YOUR OBJECTIVE » Of the entries below, copy only those lines that contain the word "brushRef".

[Start of section]

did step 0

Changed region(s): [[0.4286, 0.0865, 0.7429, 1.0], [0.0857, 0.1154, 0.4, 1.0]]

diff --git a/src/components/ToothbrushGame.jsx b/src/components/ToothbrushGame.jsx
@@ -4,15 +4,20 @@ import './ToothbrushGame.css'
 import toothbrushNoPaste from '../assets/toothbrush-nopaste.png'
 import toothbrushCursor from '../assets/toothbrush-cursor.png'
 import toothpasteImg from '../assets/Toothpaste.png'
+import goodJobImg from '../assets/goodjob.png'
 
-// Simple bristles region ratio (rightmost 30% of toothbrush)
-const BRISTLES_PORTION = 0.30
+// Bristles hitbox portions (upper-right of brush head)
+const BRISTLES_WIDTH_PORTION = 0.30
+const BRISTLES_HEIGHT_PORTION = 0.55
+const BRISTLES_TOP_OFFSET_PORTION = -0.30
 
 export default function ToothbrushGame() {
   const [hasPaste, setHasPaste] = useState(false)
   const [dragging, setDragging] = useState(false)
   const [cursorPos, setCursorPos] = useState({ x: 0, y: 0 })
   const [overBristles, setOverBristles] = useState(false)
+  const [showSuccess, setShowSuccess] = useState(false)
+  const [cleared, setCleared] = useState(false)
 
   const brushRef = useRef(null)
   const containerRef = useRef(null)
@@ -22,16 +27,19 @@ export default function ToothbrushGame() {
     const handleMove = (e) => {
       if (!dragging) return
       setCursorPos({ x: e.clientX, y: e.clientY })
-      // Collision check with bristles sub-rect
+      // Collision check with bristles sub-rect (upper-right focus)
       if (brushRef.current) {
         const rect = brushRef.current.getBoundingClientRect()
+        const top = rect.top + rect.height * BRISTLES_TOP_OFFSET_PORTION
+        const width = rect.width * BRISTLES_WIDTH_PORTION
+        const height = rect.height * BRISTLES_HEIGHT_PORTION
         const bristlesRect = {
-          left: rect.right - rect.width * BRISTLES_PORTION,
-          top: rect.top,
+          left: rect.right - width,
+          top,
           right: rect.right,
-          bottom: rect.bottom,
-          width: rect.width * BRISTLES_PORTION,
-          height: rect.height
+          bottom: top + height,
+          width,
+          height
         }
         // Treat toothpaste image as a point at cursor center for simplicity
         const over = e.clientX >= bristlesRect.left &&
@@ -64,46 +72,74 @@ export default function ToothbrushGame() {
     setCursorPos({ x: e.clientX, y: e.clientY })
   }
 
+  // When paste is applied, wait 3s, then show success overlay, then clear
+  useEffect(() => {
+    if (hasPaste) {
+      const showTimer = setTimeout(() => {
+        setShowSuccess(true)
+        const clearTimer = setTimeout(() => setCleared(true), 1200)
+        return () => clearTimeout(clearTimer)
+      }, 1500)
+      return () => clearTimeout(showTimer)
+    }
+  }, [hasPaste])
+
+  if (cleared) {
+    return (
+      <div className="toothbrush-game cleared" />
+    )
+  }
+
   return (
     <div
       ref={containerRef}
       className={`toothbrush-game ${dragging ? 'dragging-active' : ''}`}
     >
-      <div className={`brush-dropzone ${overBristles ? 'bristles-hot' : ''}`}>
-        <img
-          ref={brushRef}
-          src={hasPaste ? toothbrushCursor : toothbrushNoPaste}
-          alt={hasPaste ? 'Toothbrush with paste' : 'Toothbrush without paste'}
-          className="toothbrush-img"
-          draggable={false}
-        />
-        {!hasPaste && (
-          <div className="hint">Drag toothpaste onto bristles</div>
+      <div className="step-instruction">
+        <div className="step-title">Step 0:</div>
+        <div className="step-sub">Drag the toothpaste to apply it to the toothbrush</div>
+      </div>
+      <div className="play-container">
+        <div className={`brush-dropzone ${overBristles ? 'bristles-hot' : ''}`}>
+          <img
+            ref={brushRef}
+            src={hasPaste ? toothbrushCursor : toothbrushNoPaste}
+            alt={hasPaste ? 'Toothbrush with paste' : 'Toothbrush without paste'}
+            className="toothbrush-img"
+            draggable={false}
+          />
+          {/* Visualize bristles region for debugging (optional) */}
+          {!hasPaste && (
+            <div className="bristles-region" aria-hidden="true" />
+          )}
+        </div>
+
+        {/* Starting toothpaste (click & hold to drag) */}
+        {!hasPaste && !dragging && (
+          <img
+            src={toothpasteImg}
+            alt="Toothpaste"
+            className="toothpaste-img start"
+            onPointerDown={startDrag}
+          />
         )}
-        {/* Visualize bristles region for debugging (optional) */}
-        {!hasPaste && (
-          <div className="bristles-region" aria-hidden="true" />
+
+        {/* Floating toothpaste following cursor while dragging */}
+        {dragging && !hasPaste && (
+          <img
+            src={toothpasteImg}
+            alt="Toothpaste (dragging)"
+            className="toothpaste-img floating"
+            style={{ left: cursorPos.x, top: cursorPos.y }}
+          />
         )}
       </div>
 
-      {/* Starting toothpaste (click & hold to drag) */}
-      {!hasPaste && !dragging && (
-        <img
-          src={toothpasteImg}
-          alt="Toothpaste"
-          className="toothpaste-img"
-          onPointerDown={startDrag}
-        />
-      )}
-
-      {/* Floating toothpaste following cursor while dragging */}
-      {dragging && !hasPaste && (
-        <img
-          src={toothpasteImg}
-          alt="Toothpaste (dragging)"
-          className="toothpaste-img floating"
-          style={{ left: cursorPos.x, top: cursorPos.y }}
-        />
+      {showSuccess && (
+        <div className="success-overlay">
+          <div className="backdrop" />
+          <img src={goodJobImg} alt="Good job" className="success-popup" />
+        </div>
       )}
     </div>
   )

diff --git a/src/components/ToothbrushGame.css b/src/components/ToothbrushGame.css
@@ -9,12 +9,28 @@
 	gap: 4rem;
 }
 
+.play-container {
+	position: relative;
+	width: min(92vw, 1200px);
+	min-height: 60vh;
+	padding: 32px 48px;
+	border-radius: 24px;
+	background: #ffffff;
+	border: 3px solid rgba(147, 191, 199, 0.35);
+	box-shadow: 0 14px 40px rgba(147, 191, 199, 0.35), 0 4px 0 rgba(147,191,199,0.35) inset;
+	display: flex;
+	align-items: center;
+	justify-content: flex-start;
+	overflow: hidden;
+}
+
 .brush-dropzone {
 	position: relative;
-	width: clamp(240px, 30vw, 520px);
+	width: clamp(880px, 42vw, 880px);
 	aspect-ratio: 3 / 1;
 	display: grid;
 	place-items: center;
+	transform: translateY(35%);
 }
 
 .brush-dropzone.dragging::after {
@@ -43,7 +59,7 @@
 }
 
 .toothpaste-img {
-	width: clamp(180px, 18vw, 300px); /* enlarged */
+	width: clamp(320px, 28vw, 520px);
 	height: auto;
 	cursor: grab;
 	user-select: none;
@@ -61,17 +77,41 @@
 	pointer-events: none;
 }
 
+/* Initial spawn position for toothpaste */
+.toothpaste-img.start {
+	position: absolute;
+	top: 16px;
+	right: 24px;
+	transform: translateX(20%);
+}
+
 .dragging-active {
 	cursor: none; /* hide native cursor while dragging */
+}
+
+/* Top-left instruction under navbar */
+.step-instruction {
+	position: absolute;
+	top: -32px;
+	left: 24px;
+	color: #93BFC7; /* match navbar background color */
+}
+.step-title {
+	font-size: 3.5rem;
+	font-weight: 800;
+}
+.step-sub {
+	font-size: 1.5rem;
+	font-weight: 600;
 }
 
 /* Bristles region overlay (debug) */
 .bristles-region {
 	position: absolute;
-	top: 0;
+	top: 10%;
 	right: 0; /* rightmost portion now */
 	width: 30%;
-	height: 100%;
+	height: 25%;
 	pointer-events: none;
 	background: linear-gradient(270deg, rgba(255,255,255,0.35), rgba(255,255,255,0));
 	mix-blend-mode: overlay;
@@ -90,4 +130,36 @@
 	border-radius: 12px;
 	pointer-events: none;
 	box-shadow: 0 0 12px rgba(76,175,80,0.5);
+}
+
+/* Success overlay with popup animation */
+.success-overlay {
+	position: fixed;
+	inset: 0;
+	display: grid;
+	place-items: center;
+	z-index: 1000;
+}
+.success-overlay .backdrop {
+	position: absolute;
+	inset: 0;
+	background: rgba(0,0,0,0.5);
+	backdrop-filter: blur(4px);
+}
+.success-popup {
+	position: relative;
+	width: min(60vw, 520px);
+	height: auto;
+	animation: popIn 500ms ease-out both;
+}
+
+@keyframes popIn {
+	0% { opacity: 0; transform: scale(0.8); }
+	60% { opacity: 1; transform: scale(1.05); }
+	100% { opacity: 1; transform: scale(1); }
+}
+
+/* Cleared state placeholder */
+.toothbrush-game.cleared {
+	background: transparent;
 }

[End of section]

TASK OUTPUT »
   const brushRef = useRef(null)
       if (brushRef.current) {
         const rect = brushRef.current.getBoundingClientRect()
-          ref={brushRef}
+            ref={brushRef}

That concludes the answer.